Each entry below needs to be reproduced exactly as given.
(RECORDS PROVIDED begins)
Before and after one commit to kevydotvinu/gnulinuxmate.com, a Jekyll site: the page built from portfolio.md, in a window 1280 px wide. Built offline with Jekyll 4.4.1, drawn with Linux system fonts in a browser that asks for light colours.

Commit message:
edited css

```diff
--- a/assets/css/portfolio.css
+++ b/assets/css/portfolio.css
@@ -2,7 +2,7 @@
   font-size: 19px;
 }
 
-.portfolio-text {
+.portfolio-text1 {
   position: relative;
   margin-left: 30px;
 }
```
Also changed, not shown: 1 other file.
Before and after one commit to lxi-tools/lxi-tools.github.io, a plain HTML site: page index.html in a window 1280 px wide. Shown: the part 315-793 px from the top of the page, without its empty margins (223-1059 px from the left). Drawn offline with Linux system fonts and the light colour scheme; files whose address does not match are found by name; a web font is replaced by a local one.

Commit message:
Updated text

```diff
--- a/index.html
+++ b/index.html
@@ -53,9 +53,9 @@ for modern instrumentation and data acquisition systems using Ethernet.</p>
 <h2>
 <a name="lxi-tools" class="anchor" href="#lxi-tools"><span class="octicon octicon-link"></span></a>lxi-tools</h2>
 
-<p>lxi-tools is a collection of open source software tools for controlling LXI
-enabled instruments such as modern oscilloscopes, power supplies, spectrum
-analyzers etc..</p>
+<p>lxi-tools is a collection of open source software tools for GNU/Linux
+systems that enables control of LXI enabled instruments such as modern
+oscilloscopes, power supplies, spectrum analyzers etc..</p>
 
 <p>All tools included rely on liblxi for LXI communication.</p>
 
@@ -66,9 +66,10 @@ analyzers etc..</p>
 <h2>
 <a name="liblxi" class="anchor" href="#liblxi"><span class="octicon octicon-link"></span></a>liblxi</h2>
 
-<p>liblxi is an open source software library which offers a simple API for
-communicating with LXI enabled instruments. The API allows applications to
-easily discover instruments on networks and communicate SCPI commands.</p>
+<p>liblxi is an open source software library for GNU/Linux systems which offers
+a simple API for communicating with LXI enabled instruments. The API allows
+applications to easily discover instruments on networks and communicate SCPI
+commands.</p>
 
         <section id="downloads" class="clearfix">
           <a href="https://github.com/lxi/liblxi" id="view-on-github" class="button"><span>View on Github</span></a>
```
(RECORDS PROVIDED ends)
- _OUTPUT BELOW_:
Before and after one commit to kevydotvinu/gnulinuxmate.com, a Jekyll site: the page built from portfolio.md, in a window 1280 px wide. Built offline with Jekyll 4.4.1, drawn with Linux system fonts in a browser that asks for light colours.

Commit message:
edited css

```diff
--- a/assets/css/portfolio.css
+++ b/assets/css/portfolio.css
@@ -2,7 +2,7 @@
   font-size: 19px;
 }
 
-.portfolio-text {
+.portfolio-text1 {
   position: relative;
   margin-left: 30px;
 }
```
Also changed, not shown: 1 other file.
Before and after one commit to lxi-tools/lxi-tools.github.io, a plain HTML site: page index.html in a window 1280 px wide. Shown: the part 315-793 px from the top of the page, without its empty margins (223-1059 px from the left). Drawn offline with Linux system fonts and the light colour scheme; files whose address does not match are found by name; a web font is replaced by a local one.

Commit message:
Updated text

```diff
--- a/index.html
+++ b/index.html
@@ -53,9 +53,9 @@ for modern instrumentation and data acquisition systems using Ethernet.</p>
 <h2>
 <a name="lxi-tools" class="anchor" href="#lxi-tools"><span class="octicon octicon-link"></span></a>lxi-tools</h2>
 
-<p>lxi-tools is a collection of open source software tools for controlling LXI
-enabled instruments such as modern oscilloscopes, power supplies, spectrum
-analyzers etc..</p>
+<p>lxi-tools is a collection of open source software tools for GNU/Linux
+systems that enables control of LXI enabled instruments such as modern
+oscilloscopes, power supplies, spectrum analyzers etc..</p>
 
 <p>All tools included rely on liblxi for LXI communication.</p>
 
@@ -66,9 +66,10 @@ analyzers etc..</p>
 <h2>
 <a name="liblxi" class="anchor" href="#liblxi"><span class="octicon octicon-link"></span></a>liblxi</h2>
 
-<p>liblxi is an open source software library which offers a simple API for
-communicating with LXI enabled instruments. The API allows applications to
-easily discover instruments on networks and communicate SCPI commands.</p>
+<p>liblxi is an open source software library for GNU/Linux systems which offers
+a simple API for communicating with LXI enabled instruments. The API allows
+applications to easily discover instruments on networks and communicate SCPI
+commands.</p>
 
         <section id="downloads" class="clearfix">
           <a href="https://github.com/lxi/liblxi" id="view-on-github" class="button"><span>View on Github</span></a>
```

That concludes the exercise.